Gene Mutation Found in NDUFA10 Again Leads to Energy Deficiency and Leigh Syndrome, a Case Report Says
A new mutation in a gene called NDUFA10 was identified as the cause of mitochondria energy metabolism deficiency in a child with Leigh syndrome (LS). This is the third study reporting NDUFA10 gene involvement in LS and its impact on disease symptoms.
The case report, “Widening the Heterogeneity of Leigh Syndrome: Clinical, Biochemical, and Neuroradiologic Features in a Patient Harboring a NDUFA10 Mutation,” was recently published at JIMD Reports.
Leigh syndrome, the most common mitochondrial disorder in children, is an early onset and progressive neurodegenerative disease characterized by considerable clinical and genetic variability. Seventy-five genes that encode components of pathways related to energy production are reported to be associated with LS.
NDUFA10 encodes a subunit of complex I, involved in the process of oxidative phosphorylation, or OXPHOS, that is responsible for the production of energy from nutrients. Previous reports identified two cases of NDUFA10 mutations related to LS development and complex I deficiency.
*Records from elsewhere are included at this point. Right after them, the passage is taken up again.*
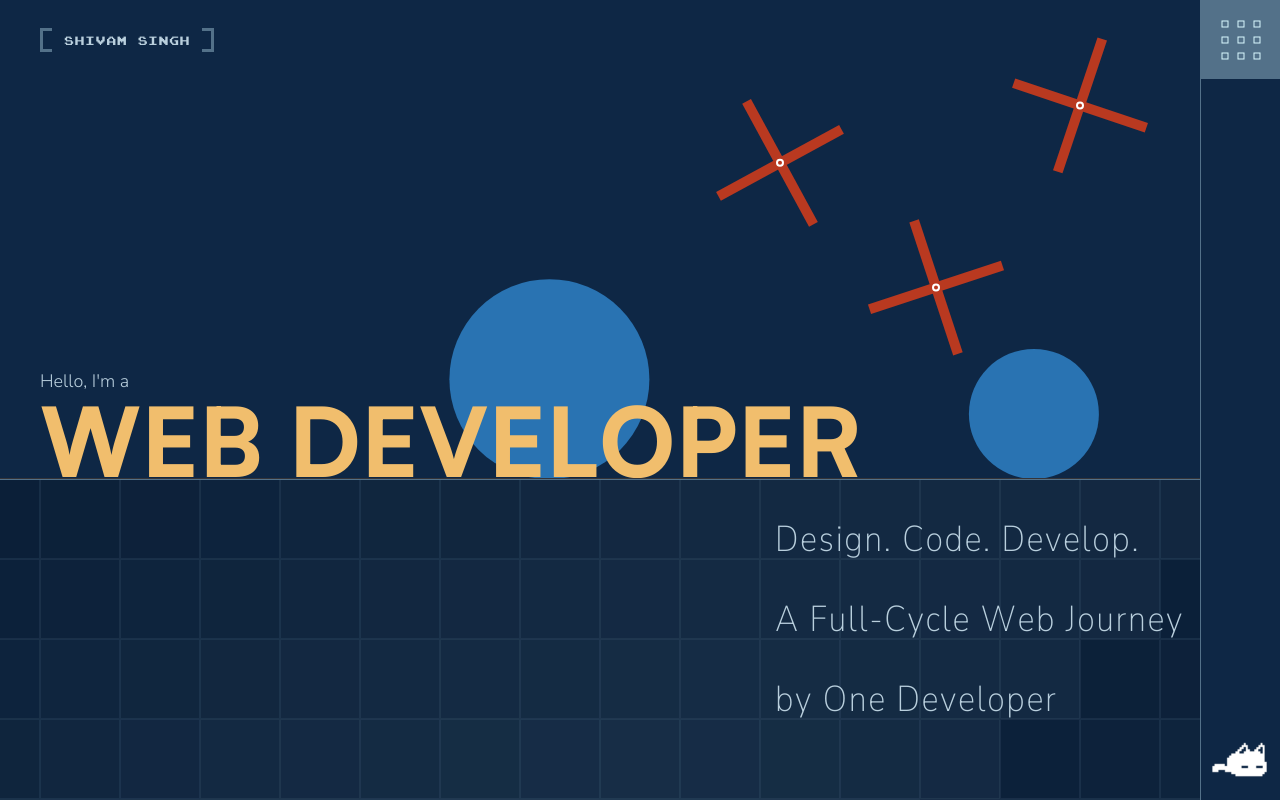
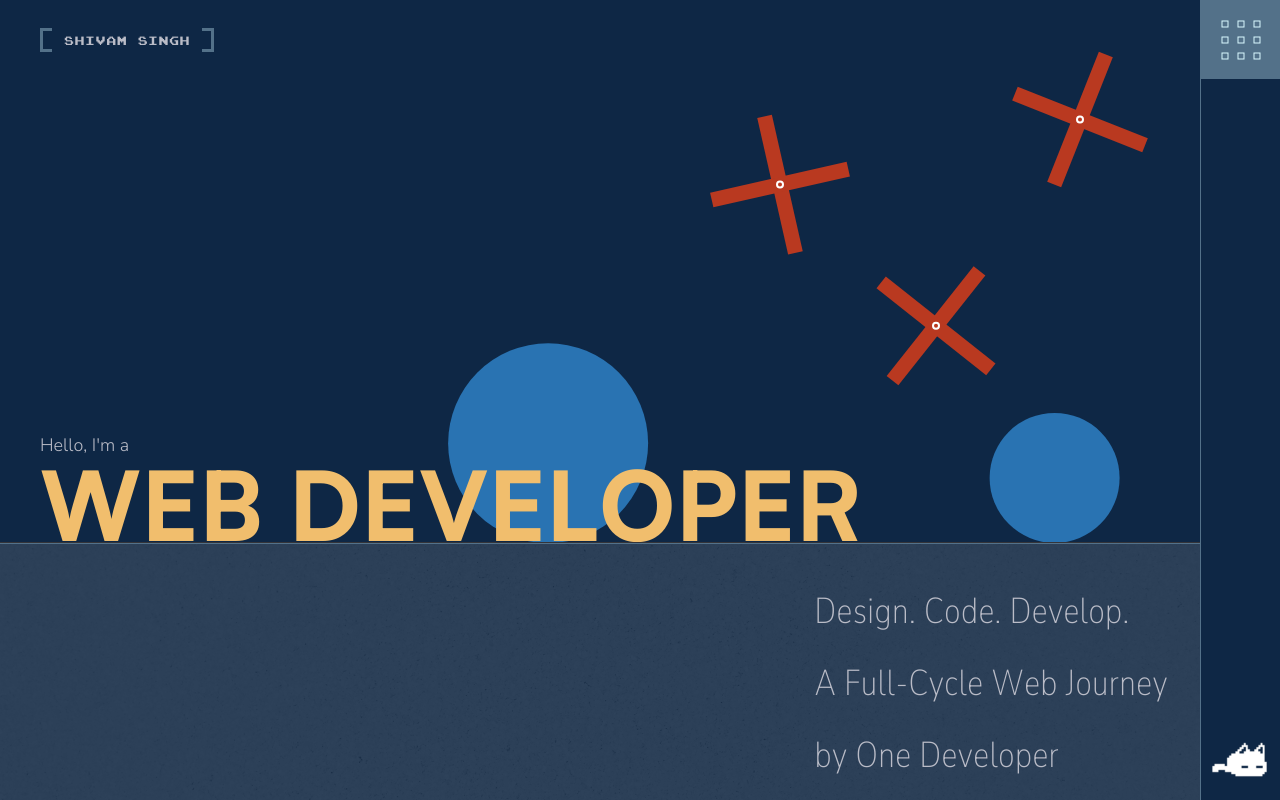
Before and after one commit to shivam4940x/portfolio, a React (Vite) app: page / in a window 1280 px wide. Built offline with nearby package versions, Linux system fonts and the light colour scheme.

Commit message:
smooth scrolling added, #hero is animating on scroll

```diff
--- a/src/assets/css/main.css
+++ b/src/assets/css/main.css
@@ -28,6 +28,8 @@ body {
   }
 }
 
+
+
 @keyframes kitty {
   from {
     transform: scale(1);
--- a/src/assets/css/tailwind.css
+++ b/src/assets/css/tailwind.css
@@ -6,22 +6,26 @@
     --color-primary: #0e2745;
     --color-secondary: #b93920;
     --color-complimentary: #f1be6d;
-    --color-text: #b9cfdd;
+    --color-text: #babcc7;
     --color-dusty-blue: #7691ae;
     --color-deep-steel: #537189;
     --color-paper-black: #2a2a2a;
+    --color-border-light: #53718933;
+    --color-dull-black: #1e1e1e;
   }
 }
+
 @theme {
-  --color-primary: #0e2745;
-  --color-secondary: #b93920;
-  --color-complimentary: #f1be6d;
-  --color-text: #b9cfdd;
-  --color-dusty-blue: #7691ae;
-  --color-deep-steel: #537189;
-  --color-paper-black: #2a2a2a;
-  --color-border-light: #53718933;
+  --color-primary: var(--color-primary);
+  --color-secondary: var(--color-secondary);
+  --color-complimentary: var(--color-complimentary);
+  --color-text: var(--color-text);
+  --color-dusty-blue: var(--color-dusty-blue);
+  --color-deep-steel: var(--color-deep-steel);
+  --color-paper-black: var(--color-paper-black);
+  --color-border-light: var(--color-border-light);
 }
+
 @layer utilities {
   .font-wdth-normal {
     font-variation-settings: "wdth" 100;
--- a/src/components/anim/TextIn.tsx
+++ b/src/components/anim/TextIn.tsx
@@ -5,35 +5,54 @@ import { useEffect, useMemo } from "react";
 interface Props {
   children: string;
   delay?: number;
+  alternative?: boolean;
+  TextStagger?: boolean;
 }
 
-const TextIn = ({ children, delay = 0 }: Props) => {
+const TextIn = ({
+  children,
+  delay = 0,
+  alternative = false,
+  TextStagger = true,
+}: Props) => {
   const { root, scope } = useAnimeScope();
 
   // Split text into letters wrapped in spans
+
   const letterSpans = useMemo(() => {
-    return children.split("").map((char, index) => (
-      <span key={index} className="letter inline-block translate-y-full">
-        {char === " " ? "\u00A0" : char}
-      </span>
-    ));
-  }, [children]);
+    let className;
+    if (alternative) {
+      className = "letter inline-block -translate-y-full";
+    } else {
+      className = "letter inline-block translate-y-full";
+    }
+
+    if (!TextStagger) return <span className={className}>{children}</span>;
+
+    return children.split("").map((char, index) => {
+      return (
+        <span key={index} className={className}>
+          {char === " " ? "\u00A0" : char}
+        </span>
+      );
+    });
+  }, [children, alternative, TextStagger]);
 
   useEffect(() => {
     scope.current?.add(() => {
       animate(".letter", {
-        translateY: "-100%",
+        translateY: alternative ? "100%" : "-100%",
         duration: 600,
         delay: stagger(30, { start: delay }),
         ease: "outCirc",
       });
     });
-  }, [scope, delay]);
+  }, [scope, delay, alternative]);
 
   return (
     <div
       ref={root}
-      className="div overflow-hidden inline-block pointer-events-none"
+      className="overflow-hidden inline-block pointer-events-none"
     >
       <div className="inline-block">{letterSpans}</div>
     </div>
--- a/src/components/home/Hero.tsx
+++ b/src/components/home/Hero.tsx
@@ -1,12 +1,12 @@
 import TextIn from "../anim/TextIn";
 import PhysicsShit from "../physics/PhysicsShit";
-import GridBg from "../ui/GridBg";
+import cover from "@/assets/img/cover.jpg";
 import Logo from "../util/Logo";
 
 const Hero = () => {
   return (
-    <>
-      <div className="md:h-3/5 h-4/6 relative border-b  md:px-10 md:pt-7">
+    <div className="flex div flex-col">
+      <div className="grow relative border-b  md:px-10 md:pt-7">
         <div className="flex justify-between flex-col div">
           <div className="h-15 border-b md:border-0 md:h-max flex items-center px-5 md:px-0 bg-primary z-20 md:w-max md:bg-transparent">
             <Logo />
@@ -35,26 +35,37 @@ const Hero = () => {
           <PhysicsShit />
         </div>
       </div>
-      <div className="relative h-2/6 md:md:h-2/5 overflow-hidden p-4 md:py-0 font-[200] width-[85] tracking-widest w-full flex items-center md:block">
-        <div className="md:max-w-max ml-auto h-max px-4 md:px-0">
-          <div className="md:text-4xl text-2xl max-w-72 md:max-w-[26rem]">
+      <div className="relative h-max p-4 md:px-8 md:py-0 font-[200] width-[75] tracking-wide w-full flex items-center md:block">
+        <div className="md:max-w-max ml-auto px-4 md:px-0 z-10 relative">
+          <div className="md:text-4xl text-2xl max-w-72 md:max-w-[26rem] md:h-64 h-40 py-6 flex justify-between flex-col">
             {[
               "Design. Code. Develop.",
               "A Full-Cycle Web Journey",
               "by One Developer",
             ].map((txt) => (
-              <div key={txt} className="flex items-end md:min-h-20 leading-10">
-                <TextIn delay={500}>{txt}</TextIn>
+              <div key={txt} className="flex items-end md:min-h-16">
+                <TextIn alternative={true} delay={600}>
+                  {txt}
+                </TextIn>
               </div>
             ))}
           </div>
         </div>
 
-        <div>
-          <GridBg />
+        <div
+          className="absolute top-0 left-0 div -z-50 opacity-20"
+          style={{
+            backgroundImage: `url(${cover})`,
+            backgroundSize: "cover",
+            backgroundPosition: "center",
+            backgroundRepeat: "no-repeat",
+          }}
+        >
+          <div className="div bg-black/30"></div>
+          {/* <GridBg /> */}
         </div>
       </div>
-    </>
+    </div>
   );
 };
 
--- a/src/components/home/Section2.tsx
+++ b/src/components/home/Section2.tsx
@@ -1,4 +1,4 @@
 const Section2 = () => {
-  return <div className="flex h-96"></div>;
+  return <div className="flex h-96 bg-[#1e1e1e]"></div>;
 };
 export default Section2;
--- a/src/components/physics/PhysicsShit.tsx
+++ b/src/components/physics/PhysicsShit.tsx
@@ -45,95 +45,95 @@ function getBreakpoint(width: number): keyof typeof breakPoints {
   if (width >= breakPoints.xs) return "xs";
   return "base";
 }
-const layoutMap= {
-  base: {
-    plusWidth: 90,
-    balls: [
+const baseThickness = 10;
+const baseWidth = 90;
+const breakpoints = ["base", "xs", "sm", "md", "lg", "xl", "2xl"] as const;
+const balls = {
+  base: [
     { offsetX: +20, offsetY: 0, radius: 30 },
     { offsetX: +30, offsetY: -30, radius: 50 },
   ],
-    pluses: [
+  xs: [
+    { offsetX: +20, offsetY: -20, radius: 30 },
+    { offsetX: +30, offsetY: -70, radius: 60 },
+  ],
+  sm: [
+    { offsetX: +20, offsetY: 0, radius: 35 },
+    { offsetX: +40, offsetY: -30, radius: 70 },
+  ],
+  md: [
+    { offsetX: -20, offsetY: 0, radius: 50 },
+    { offsetX: -60, offsetY: -50, radius: 80 },
+  ],
+  lg: [
+    { offsetX: -20, offsetY: 0, radius: 60 },
+    { offsetX: -80, offsetY: -50, radius: 90 },
+  ],
+  xl: [
+    { offsetX: -30, offsetY: -10, radius: 65 },
+    { offsetX: -90, offsetY: -60, radius: 100 },
+  ],
+  "2xl": [
+    { offsetX: -50, offsetY: -10, radius: 70 },
+    { offsetX: -140, offsetY: -60, radius: 110 },
+  ],
+};
+
+const pluses = {
+  base: [
     { posXRatio: 0.25, posYRatio: 0.35 },
     { posXRatio: 0.6, posYRatio: 0.55 },
     { posXRatio: 0.75, posYRatio: 0.3 },
   ],
-  },
-  xs: {
-    plusWidth: 100,
-    balls: [
-      { offsetX: +20, offsetY: -20, radius: 30 },
-      { offsetX: +30, offsetY: -70, radius: 60 },
-    ],
-    pluses: [
+  xs: [
     { posXRatio: 0.25, posYRatio: 0.35 },
     { posXRatio: 0.63, posYRatio: 0.52 },
     { posXRatio: 0.75, posYRatio: 0.25 },
   ],
-  },
-  sm: {
-    plusWidth: 110,
-    balls: [
-      { offsetX: +20, offsetY: 0, radius: 35 },
-      { offsetX: +40, offsetY: -30, radius: 70 },
-    ],
-    pluses: [
+  sm: [
     { posXRatio: 0.35, posYRatio: 0.4 },
     { posXRatio: 0.65, posYRatio: 0.61 },
     { posXRatio: 0.8, posYRatio: 0.3 },
   ],
-  },
-  md: {
-    plusWidth: 120,
-    balls: [
-      { offsetX: -20, offsetY: 0, radius: 50 },
-      { offsetX: -60, offsetY: -50, radius: 80 },
-    ],
-    pluses: [
+  md: [
     { posXRatio: 0.45, posYRatio: 0.45 },
     { posXRatio: 0.7, posYRatio: 0.6 },
     { posXRatio: 0.8, posYRatio: 0.25 },
   ],
-  },
-  lg: {
-    plusWidth: 130,
-    balls: [
-      { offsetX: -20, offsetY: 0, radius: 60 },
-      { offsetX: -80, offsetY: -50, radius: 90 },
-    ],
-    pluses: [
+  lg: [
     { posXRatio: 0.55, posYRatio: 0.42 },
     { posXRatio: 0.73, posYRatio: 0.61 },
     { posXRatio: 0.85, posYRatio: 0.25 },
   ],
-  },
-  xl: {
-    plusWidth: 140,
-    balls: [
-      { offsetX: -30, offsetY: -10, radius: 65 },
-      { offsetX: -90, offsetY: -60, radius: 100 },
-    ],
-    pluses: [
+  xl: [
     { posXRatio: 0.65, posYRatio: 0.34 },
     { posXRatio: 0.78, posYRatio: 0.6 },
     { posXRatio: 0.9, posYRatio: 0.22 },
   ],
-  },
-  "2xl": {
-    plusWidth: 150,
-    balls: [
-      { offsetX: -50, offsetY: -10, radius: 70 },
-      { offsetX: -140, offsetY: -60, radius: 110 },
-    ],
-    pluses: [
+  "2xl": [
     { posXRatio: 0.68, posYRatio: 0.42 },
     { posXRatio: 0.8, posYRatio: 0.6 },
     { posXRatio: 0.92, posYRatio: 0.22 },
   ],
+};
+const layoutMap = Object.fromEntries(
+  breakpoints.map((bp, index) => {
+    const thickness = baseThickness + index;
+    const width = baseWidth + index * 10;
+    return [
+      bp,
+      {
+        plusWidth: width,
+        plusThickness: thickness,
+        balls: balls[bp],
+        pluses: pluses[bp],
       },
-};
+    ];
+  })
+);
 
 const getShape = {
-  Plus: ({ posX, posY, plusWidth, plusThickness = 10 }: PlusProps) => {
+  Plus: ({ posX, posY, plusWidth, plusThickness = 15 }: PlusProps) => {
     const settings = {
       render: {
         fillStyle: "#b93920",
@@ -141,7 +141,7 @@ const getShape = {
         lineWidth: 0,
       },
       restitution: 0.95,
-      frictionAir: 0.01,
+      frictionAir: 0.001,
     };
     const verticalBar = Bodies.rectangle(
       posX,
@@ -161,8 +161,8 @@ const getShape = {
 
     const plusShape = Body.create({
       parts: [verticalBar, horizontalBar],
-      restitution: 0.3,
-      frictionAir: 0.02,
+      restitution: 0.1,
+      frictionAir: 0.01,
       density: 0.002,
     });
 
@@ -170,7 +170,7 @@ const getShape = {
       pointA: { x: posX, y: posY },
       bodyB: plusShape,
       pointB: { x: 0, y: 0 },
-      stiffness: 1,
+      stiffness: 0.5,
       length: 0,
     });
 
@@ -236,6 +236,7 @@ const PhysicsShit = () => {
         posX: containerWidth * posXRatio,
         posY: containerHeight * posYRatio,
         plusWidth: layout.plusWidth,
+        plusThickness: layout.plusThickness,
       })
     );
 
@@ -310,8 +311,15 @@ const PhysicsShit = () => {
   }, []);
 
   return (
-    <div ref={containerRef} className="absolute takeScreen -z-50">
-      <canvas ref={canvasRef} className="block bg-transparent div" />
+    <div
+      ref={containerRef}
+      className="absolute takeScreen -z-50"
+      id="PhysicsShit"
+    >
+      <canvas
+        ref={canvasRef}
+        className="block bg-transparent div pointer-events-auto touch-none"
+      />
     </div>
   );
 };
--- a/src/layouts/default.tsx
+++ b/src/layouts/default.tsx
@@ -1,30 +1,102 @@
 import MenuIcon from "@/components/ui/MenuIcon";
 import { useAnimeScope } from "@/hooks/useAnimeScope";
-import { createDraggable, createSpring } from "animejs";
-import { useEffect } from "react";
+import { animate, createDraggable, createSpring } from "animejs";
+import { useEffect, useRef } from "react";
 import { Outlet } from "react-router-dom";
 
 const DefaultLayout = () => {
   const { root, scope } = useAnimeScope();
+  const container = useRef<HTMLElement>(null);
 
   useEffect(() => {
+    const containerEl = container.current;
+    const heroEl = document.querySelector("section#hero") as HTMLElement;
+    const canvas = document.querySelector(
+      "#PhysicsShit canvas"
+    ) as HTMLCanvasElement;
+    if (!canvas || !heroEl || !containerEl) return;
+
+    let targetScroll = 0;
+    let currentScroll = 0;
+    const damping = 0.05;
+    let rafId: number;
+
+    function updateScroll() {
+      if (!containerEl) return;
+      const delta = targetScroll - currentScroll;
+      currentScroll += delta * damping;
+      containerEl.scrollTop = currentScroll;
+
+      if (Math.abs(delta) > 0.5) {
+        rafId = requestAnimationFrame(updateScroll);
+      }
+    }
+
+    const forwardWheel = (e: WheelEvent) => {
+      e.preventDefault();
+
+      targetScroll += e.deltaY;
+
+      targetScroll = Math.max(
+        0,
+        Math.min(
+          targetScroll,
+          containerEl.scrollHeight - containerEl.clientHeight
+        )
+      );
+
+      cancelAnimationFrame(rafId);
+      rafId = requestAnimationFrame(updateScroll);
+    };
+    const handleScroll = () => {
+      const scrollY = containerEl.scrollTop;
+      const fadeDistance = 300; // px over which opacity fades
+      const maxTranslateZ = -200; // maximum "depth" in px
+
+      const clampedProgress = Math.min(scrollY / fadeDistance, 1);
+      const opacity = 1 - clampedProgress;
+      const translateY = maxTranslateZ * clampedProgress;
+
+      animate(heroEl, {
+        opacity,
+        translateY: -translateY * 2,
+        easing: "easeOutCubic",
+        duration: 0, // instantaneous update
+      });
+    };
+
+    canvas.addEventListener("wheel", forwardWheel, { passive: false });
+    containerEl.addEventListener("wheel", forwardWheel, { passive: false });
+
+    containerEl.addEventListener("scroll", handleScroll);
+    handleScroll();
+    // kitty animation; DO NOT TOUCH IT
     scope.current?.add(() => {
       createDraggable(".kitty > div", {
         container: ".kitty",
         releaseEase: createSpring({ stiffness: 300 }),
       });
     });
+
+    return () => {
+      canvas.removeEventListener("wheel", forwardWheel);
+      containerEl.removeEventListener("wheel", forwardWheel);
+      cancelAnimationFrame(rafId);
+    };
   }, [scope]);
 
   return (
-    <div className="h-dvh w-screen flex overflow-x-hidden overflow-y-scroll">
-      <main className="grow fadeIn duration-500 max-w-full">
+    <div ref={root} className="h-dvh w-screen flex overflow-hidden">
+      <main
+        ref={container}
+        style={{
+          transformStyle: "preserve-3d",
+        }}
+        className="grow fadeIn duration-500 max-w-full max-h-full overflow-y-scroll scroll-smooth relative perspective-distant style"
+      >
         <Outlet />
       </main>
-      <div
-        ref={root}
-        className="top-0 md:sticky pb-2 md:pb-0 fixed right-0 h-full md:w-20 w-15 max-h-dvh flex flex-col justify-between md:border-l "
-      >
+      <div className="top-0 md:sticky pb-2 md:pb-0 fixed right-0 h-full md:w-20 w-15 max-h-dvh flex flex-col justify-between md:border-l ">
         <div className="aspect-square w-full bg-deep-steel">
           <MenuIcon fn={() => console.log("ola")} />
         </div>
--- a/src/pages/Home.tsx
+++ b/src/pages/Home.tsx
@@ -1,14 +1,15 @@
 import Hero from "@/components/home/Hero";
+import Section2 from "@/components/home/Section2";
 
 const Home = () => {
   return (
     <>
-      <section id="hero" className="h-full">
+      <section id="hero" className="h-full -z-20">
         <Hero />
       </section>
 
-      <section id="section2">
-        {/* <Section2 /> */}
+      <section id="section2" className="z-10 relative">
+        <Section2 />
       </section>
     </>
   );
--- a/tailwind.config.ts
+++ b/tailwind.config.ts
@@ -14,12 +14,6 @@ const config: Config = {
         montserrat: ['"Montserrat"', "sans-serif"],
         satoshi: ['"Satoshi"', "sans-serif"],
         pixel: ['"pixel"', "sans-serif"],
-      },
-      fontWeight: {
-        light: 300,
-        normal: 400,
-        thin: "100",
-        extrabold: "800",
       },
       fontStretch: {
         normal: "100%",
```
Also changed, not shown: src/components/ui/GridBg.tsx (+10 -23 lines), src/assets/img/cover.jpg (added). Lines whose indentation alone changed are shown as unchanged.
Researchers described the case of a 32-month-old boy with severe muscular weakness, poorly coordinated movement, and unable to stand and walk at initial evaluation. Magnetic resonance imaging scans showed the child had brain lesions, characterized by swelling and cell death. A global evaluation showed a moderate delay in development.
Over the next year, the boy showed a slight improvement in neurological development, but with intermittent relapses. These acute episodes usually were associated with febrile (non-specific) illness and with only partial recovery, so that a progressive neurologic decline was noted.
Test results and the boy’s profile suggested LS and a defect of energy production metabolism. A detailed biochemical and genetic analysis was subsequently performed to diagnose the disease and confirm the underling deficiency.
The researchers confirmed a deficiency in cell energy production, with insufficient complex I activity , and they assigned this to a mutation found in the NDUFA10 gene. This mutation has been reported previously.
Two different mutations in this gene also were described in a patient with LS. However, in contrast to that study, the current report showed the child had more moderate symptoms with later age of onset, longer survival, and no evidence of heart disease. This may suggest that NDUFA10 mutations can have different effects in brain and cardiac muscle.
“Our data suggest that even in patients apparently sharing the same genotype, the variability of single mutations may lead to different clinical, biochemical, and neuroradiologic phenotype,” the authors concluded.